- _INSTRUCTIONS TO FOLLOW_
Every line below needs to be returned exactly as written.

- _DATA TO EXAMINE_
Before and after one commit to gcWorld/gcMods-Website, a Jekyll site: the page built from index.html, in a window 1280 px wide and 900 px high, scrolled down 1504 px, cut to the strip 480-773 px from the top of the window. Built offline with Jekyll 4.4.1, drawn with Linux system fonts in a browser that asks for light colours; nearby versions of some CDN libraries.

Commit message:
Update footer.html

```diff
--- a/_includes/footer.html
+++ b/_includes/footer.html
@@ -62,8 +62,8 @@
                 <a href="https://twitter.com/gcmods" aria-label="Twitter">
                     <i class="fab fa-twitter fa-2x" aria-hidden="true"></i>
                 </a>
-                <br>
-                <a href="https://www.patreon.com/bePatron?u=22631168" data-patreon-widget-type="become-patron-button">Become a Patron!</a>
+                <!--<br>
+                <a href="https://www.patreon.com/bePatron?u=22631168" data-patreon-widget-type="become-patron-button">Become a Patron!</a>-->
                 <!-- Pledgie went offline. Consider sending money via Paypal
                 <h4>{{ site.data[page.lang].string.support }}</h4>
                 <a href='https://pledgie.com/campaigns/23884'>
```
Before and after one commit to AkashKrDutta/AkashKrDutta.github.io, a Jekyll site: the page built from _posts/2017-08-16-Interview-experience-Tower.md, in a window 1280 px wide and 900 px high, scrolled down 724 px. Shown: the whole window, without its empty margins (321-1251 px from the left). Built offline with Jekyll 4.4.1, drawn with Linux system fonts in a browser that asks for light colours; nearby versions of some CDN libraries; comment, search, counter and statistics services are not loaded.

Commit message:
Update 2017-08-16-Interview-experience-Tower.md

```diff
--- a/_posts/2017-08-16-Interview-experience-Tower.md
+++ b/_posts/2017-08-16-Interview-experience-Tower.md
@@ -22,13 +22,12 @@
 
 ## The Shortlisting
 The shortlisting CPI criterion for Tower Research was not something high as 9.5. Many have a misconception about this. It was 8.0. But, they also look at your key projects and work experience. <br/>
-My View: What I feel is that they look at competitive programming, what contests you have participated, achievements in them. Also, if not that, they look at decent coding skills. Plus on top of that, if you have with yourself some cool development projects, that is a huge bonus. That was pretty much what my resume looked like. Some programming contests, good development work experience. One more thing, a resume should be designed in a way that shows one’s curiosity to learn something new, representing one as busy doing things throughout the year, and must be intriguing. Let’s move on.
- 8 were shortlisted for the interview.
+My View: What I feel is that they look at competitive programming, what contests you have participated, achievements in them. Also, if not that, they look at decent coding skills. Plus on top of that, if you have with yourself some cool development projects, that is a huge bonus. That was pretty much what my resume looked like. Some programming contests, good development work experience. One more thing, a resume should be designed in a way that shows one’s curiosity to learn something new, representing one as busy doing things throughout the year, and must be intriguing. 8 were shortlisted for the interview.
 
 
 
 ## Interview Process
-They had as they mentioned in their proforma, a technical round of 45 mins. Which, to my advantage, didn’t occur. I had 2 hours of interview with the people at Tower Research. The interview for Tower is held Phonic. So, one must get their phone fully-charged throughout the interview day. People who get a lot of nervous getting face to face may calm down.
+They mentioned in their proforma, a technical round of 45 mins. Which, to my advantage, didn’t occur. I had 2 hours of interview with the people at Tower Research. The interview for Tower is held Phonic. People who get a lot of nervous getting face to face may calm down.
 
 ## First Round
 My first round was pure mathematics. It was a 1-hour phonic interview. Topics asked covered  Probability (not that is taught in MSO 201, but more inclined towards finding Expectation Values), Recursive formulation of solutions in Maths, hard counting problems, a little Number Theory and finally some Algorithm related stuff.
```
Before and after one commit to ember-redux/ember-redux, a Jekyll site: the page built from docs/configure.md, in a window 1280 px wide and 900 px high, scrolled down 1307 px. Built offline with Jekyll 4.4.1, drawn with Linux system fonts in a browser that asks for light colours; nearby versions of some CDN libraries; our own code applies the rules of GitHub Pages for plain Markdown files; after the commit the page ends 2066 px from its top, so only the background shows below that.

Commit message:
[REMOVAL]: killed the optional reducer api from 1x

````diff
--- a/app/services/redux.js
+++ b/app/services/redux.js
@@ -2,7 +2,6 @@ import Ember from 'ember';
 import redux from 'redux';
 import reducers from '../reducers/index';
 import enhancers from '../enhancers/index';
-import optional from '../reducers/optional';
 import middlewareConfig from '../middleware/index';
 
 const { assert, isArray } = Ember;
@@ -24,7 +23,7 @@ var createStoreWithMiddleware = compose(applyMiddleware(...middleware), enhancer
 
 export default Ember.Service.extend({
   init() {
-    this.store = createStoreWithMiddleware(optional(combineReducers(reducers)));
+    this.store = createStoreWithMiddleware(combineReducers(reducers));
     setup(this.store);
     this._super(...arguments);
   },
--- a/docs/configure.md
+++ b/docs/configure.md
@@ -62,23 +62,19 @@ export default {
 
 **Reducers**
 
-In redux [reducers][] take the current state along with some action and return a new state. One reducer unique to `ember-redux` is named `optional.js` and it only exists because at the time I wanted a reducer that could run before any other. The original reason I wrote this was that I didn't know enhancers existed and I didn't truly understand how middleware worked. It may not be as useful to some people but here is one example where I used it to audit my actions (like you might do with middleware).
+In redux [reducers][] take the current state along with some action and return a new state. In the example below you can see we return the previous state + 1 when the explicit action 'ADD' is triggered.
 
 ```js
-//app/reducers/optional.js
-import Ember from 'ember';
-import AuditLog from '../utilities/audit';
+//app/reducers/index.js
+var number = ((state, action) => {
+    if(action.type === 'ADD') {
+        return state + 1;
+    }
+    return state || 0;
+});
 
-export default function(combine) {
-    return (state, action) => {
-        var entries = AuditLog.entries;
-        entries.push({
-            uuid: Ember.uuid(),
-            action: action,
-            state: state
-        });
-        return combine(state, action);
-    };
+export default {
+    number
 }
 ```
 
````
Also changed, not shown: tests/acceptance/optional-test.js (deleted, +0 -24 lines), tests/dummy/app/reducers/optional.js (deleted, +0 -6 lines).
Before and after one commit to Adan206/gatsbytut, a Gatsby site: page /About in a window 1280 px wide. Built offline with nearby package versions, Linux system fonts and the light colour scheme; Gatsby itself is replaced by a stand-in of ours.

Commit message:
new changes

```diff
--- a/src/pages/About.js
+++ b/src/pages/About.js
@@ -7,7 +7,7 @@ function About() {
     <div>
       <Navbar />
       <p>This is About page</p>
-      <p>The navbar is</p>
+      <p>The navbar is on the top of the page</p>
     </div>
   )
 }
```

- _WRITTEN SOLUTION_
Before and after one commit to gcWorld/gcMods-Website, a Jekyll site: the page built from index.html, in a window 1280 px wide and 900 px high, scrolled down 1504 px, cut to the strip 480-773 px from the top of the window. Built offline with Jekyll 4.4.1, drawn with Linux system fonts in a browser that asks for light colours; nearby versions of some CDN libraries.

Commit message:
Update footer.html

```diff
--- a/_includes/footer.html
+++ b/_includes/footer.html
@@ -62,8 +62,8 @@
                 <a href="https://twitter.com/gcmods" aria-label="Twitter">
                     <i class="fab fa-twitter fa-2x" aria-hidden="true"></i>
                 </a>
-                <br>
-                <a href="https://www.patreon.com/bePatron?u=22631168" data-patreon-widget-type="become-patron-button">Become a Patron!</a>
+                <!--<br>
+                <a href="https://www.patreon.com/bePatron?u=22631168" data-patreon-widget-type="become-patron-button">Become a Patron!</a>-->
                 <!-- Pledgie went offline. Consider sending money via Paypal
                 <h4>{{ site.data[page.lang].string.support }}</h4>
                 <a href='https://pledgie.com/campaigns/23884'>
```
Before and after one commit to AkashKrDutta/AkashKrDutta.github.io, a Jekyll site: the page built from _posts/2017-08-16-Interview-experience-Tower.md, in a window 1280 px wide and 900 px high, scrolled down 724 px. Shown: the whole window, without its empty margins (321-1251 px from the left). Built offline with Jekyll 4.4.1, drawn with Linux system fonts in a browser that asks for light colours; nearby versions of some CDN libraries; comment, search, counter and statistics services are not loaded.

Commit message:
Update 2017-08-16-Interview-experience-Tower.md

```diff
--- a/_posts/2017-08-16-Interview-experience-Tower.md
+++ b/_posts/2017-08-16-Interview-experience-Tower.md
@@ -22,13 +22,12 @@
 
 ## The Shortlisting
 The shortlisting CPI criterion for Tower Research was not something high as 9.5. Many have a misconception about this. It was 8.0. But, they also look at your key projects and work experience. <br/>
-My View: What I feel is that they look at competitive programming, what contests you have participated, achievements in them. Also, if not that, they look at decent coding skills. Plus on top of that, if you have with yourself some cool development projects, that is a huge bonus. That was pretty much what my resume looked like. Some programming contests, good development work experience. One more thing, a resume should be designed in a way that shows one’s curiosity to learn something new, representing one as busy doing things throughout the year, and must be intriguing. Let’s move on.
- 8 were shortlisted for the interview.
+My View: What I feel is that they look at competitive programming, what contests you have participated, achievements in them. Also, if not that, they look at decent coding skills. Plus on top of that, if you have with yourself some cool development projects, that is a huge bonus. That was pretty much what my resume looked like. Some programming contests, good development work experience. One more thing, a resume should be designed in a way that shows one’s curiosity to learn something new, representing one as busy doing things throughout the year, and must be intriguing. 8 were shortlisted for the interview.
 
 
 
 ## Interview Process
-They had as they mentioned in their proforma, a technical round of 45 mins. Which, to my advantage, didn’t occur. I had 2 hours of interview with the people at Tower Research. The interview for Tower is held Phonic. So, one must get their phone fully-charged throughout the interview day. People who get a lot of nervous getting face to face may calm down.
+They mentioned in their proforma, a technical round of 45 mins. Which, to my advantage, didn’t occur. I had 2 hours of interview with the people at Tower Research. The interview for Tower is held Phonic. People who get a lot of nervous getting face to face may calm down.
 
 ## First Round
 My first round was pure mathematics. It was a 1-hour phonic interview. Topics asked covered  Probability (not that is taught in MSO 201, but more inclined towards finding Expectation Values), Recursive formulation of solutions in Maths, hard counting problems, a little Number Theory and finally some Algorithm related stuff.
```
Before and after one commit to ember-redux/ember-redux, a Jekyll site: the page built from docs/configure.md, in a window 1280 px wide and 900 px high, scrolled down 1307 px. Built offline with Jekyll 4.4.1, drawn with Linux system fonts in a browser that asks for light colours; nearby versions of some CDN libraries; our own code applies the rules of GitHub Pages for plain Markdown files; after the commit the page ends 2066 px from its top, so only the background shows below that.

Commit message:
[REMOVAL]: killed the optional reducer api from 1x

````diff
--- a/app/services/redux.js
+++ b/app/services/redux.js
@@ -2,7 +2,6 @@ import Ember from 'ember';
 import redux from 'redux';
 import reducers from '../reducers/index';
 import enhancers from '../enhancers/index';
-import optional from '../reducers/optional';
 import middlewareConfig from '../middleware/index';
 
 const { assert, isArray } = Ember;
@@ -24,7 +23,7 @@ var createStoreWithMiddleware = compose(applyMiddleware(...middleware), enhancer
 
 export default Ember.Service.extend({
   init() {
-    this.store = createStoreWithMiddleware(optional(combineReducers(reducers)));
+    this.store = createStoreWithMiddleware(combineReducers(reducers));
     setup(this.store);
     this._super(...arguments);
   },
--- a/docs/configure.md
+++ b/docs/configure.md
@@ -62,23 +62,19 @@ export default {
 
 **Reducers**
 
-In redux [reducers][] take the current state along with some action and return a new state. One reducer unique to `ember-redux` is named `optional.js` and it only exists because at the time I wanted a reducer that could run before any other. The original reason I wrote this was that I didn't know enhancers existed and I didn't truly understand how middleware worked. It may not be as useful to some people but here is one example where I used it to audit my actions (like you might do with middleware).
+In redux [reducers][] take the current state along with some action and return a new state. In the example below you can see we return the previous state + 1 when the explicit action 'ADD' is triggered.
 
 ```js
-//app/reducers/optional.js
-import Ember from 'ember';
-import AuditLog from '../utilities/audit';
+//app/reducers/index.js
+var number = ((state, action) => {
+    if(action.type === 'ADD') {
+        return state + 1;
+    }
+    return state || 0;
+});
 
-export default function(combine) {
-    return (state, action) => {
-        var entries = AuditLog.entries;
-        entries.push({
-            uuid: Ember.uuid(),
-            action: action,
-            state: state
-        });
-        return combine(state, action);
-    };
+export default {
+    number
 }
 ```
 
````
Also changed, not shown: tests/acceptance/optional-test.js (deleted, +0 -24 lines), tests/dummy/app/reducers/optional.js (deleted, +0 -6 lines).
Before and after one commit to Adan206/gatsbytut, a Gatsby site: page /About in a window 1280 px wide. Built offline with nearby package versions, Linux system fonts and the light colour scheme; Gatsby itself is replaced by a stand-in of ours.

Commit message:
new changes

```diff
--- a/src/pages/About.js
+++ b/src/pages/About.js
@@ -7,7 +7,7 @@ function About() {
     <div>
       <Navbar />
       <p>This is About page</p>
-      <p>The navbar is</p>
+      <p>The navbar is on the top of the page</p>
     </div>
   )
 }
```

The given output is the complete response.